::: Information shown

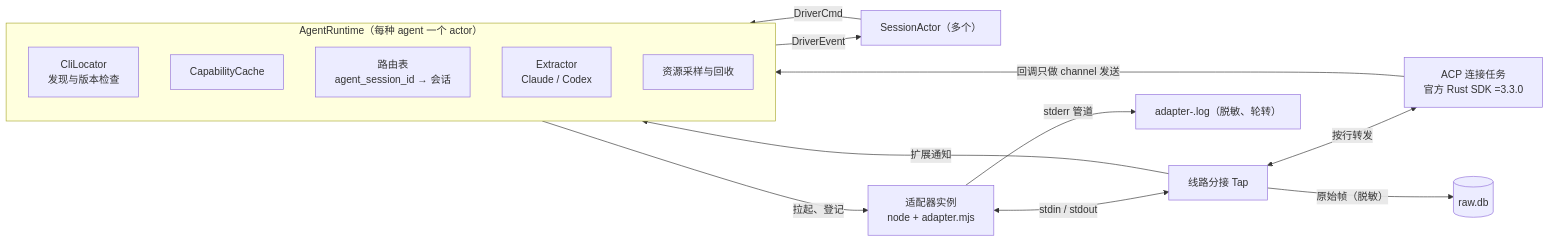
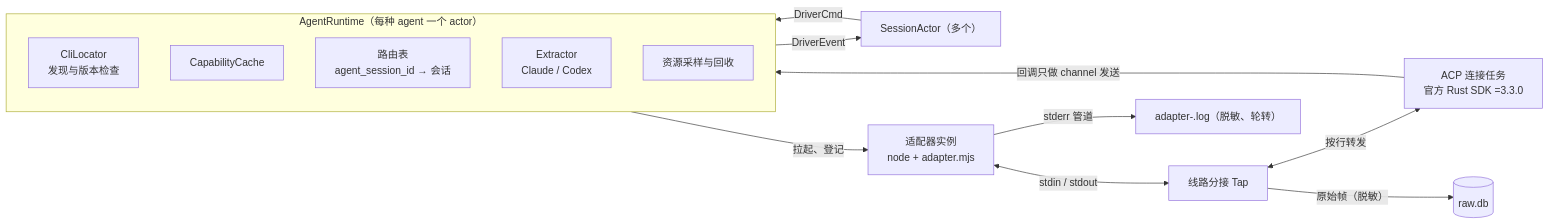
One commit to boris-w/cupper changed the diagram in docs/design/06-agent-driver.md. Above: the diagram before and after it, drawn with Mermaid. The commit also changed other lines of this file and 10 other files, not shown here.

````diff
--- a/docs/design/06-agent-driver.md
+++ b/docs/design/06-agent-driver.md
@@ -9,19 +9,18 @@
 ```mermaid
 flowchart LR
   SA["SessionActor（多个）"] -->|"DriverCmd"| AR
   subgraph AR["AgentRuntime（每种 agent 一个 actor）"]
     LOC["CliLocator<br/>发现与版本检查"]
     CAP["CapabilityCache"]
     RTR["路由表<br/>agent_session_id → 会话"]
     EXT["Extractor<br/>Claude / Codex"]
     MON["资源采样与回收"]
   end
   AR -->|"拉起、登记"| INST["适配器实例<br/>node + adapter.mjs"]
   INST <-->|"stdin / stdout"| TAP["线路分接 Tap"]
   TAP <-->|"按行转发"| SDK["ACP 连接任务<br/>官方 Rust SDK =3.3.0"]
   SDK -->|"回调只做 channel 发送"| AR
   TAP -->|"原始帧（脱敏）"| RAW[("raw.db")]
-  TAP -->|"扩展通知"| AR
   AR -->|"DriverEvent"| SA
   INST -->|"stderr 管道"| LOG["adapter-<agent>.log（脱敏、轮转）"]
 ```
````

::::::

Goal of the exercise:
With the images removed, reproduce all the material above word for word.

The answer:
One commit to boris-w/cupper changed the diagram in docs/design/06-agent-driver.md. Above: the diagram before and after it, drawn with Mermaid. The commit also changed other lines of this file and 10 other files, not shown here.

````diff
--- a/docs/design/06-agent-driver.md
+++ b/docs/design/06-agent-driver.md
@@ -9,19 +9,18 @@
 ```mermaid
 flowchart LR
   SA["SessionActor（多个）"] -->|"DriverCmd"| AR
   subgraph AR["AgentRuntime（每种 agent 一个 actor）"]
     LOC["CliLocator<br/>发现与版本检查"]
     CAP["CapabilityCache"]
     RTR["路由表<br/>agent_session_id → 会话"]
     EXT["Extractor<br/>Claude / Codex"]
     MON["资源采样与回收"]
   end
   AR -->|"拉起、登记"| INST["适配器实例<br/>node + adapter.mjs"]
   INST <-->|"stdin / stdout"| TAP["线路分接 Tap"]
   TAP <-->|"按行转发"| SDK["ACP 连接任务<br/>官方 Rust SDK =3.3.0"]
   SDK -->|"回调只做 channel 发送"| AR
   TAP -->|"原始帧（脱敏）"| RAW[("raw.db")]
-  TAP -->|"扩展通知"| AR
   AR -->|"DriverEvent"| SA
   INST -->|"stderr 管道"| LOG["adapter-<agent>.log（脱敏、轮转）"]
 ```
````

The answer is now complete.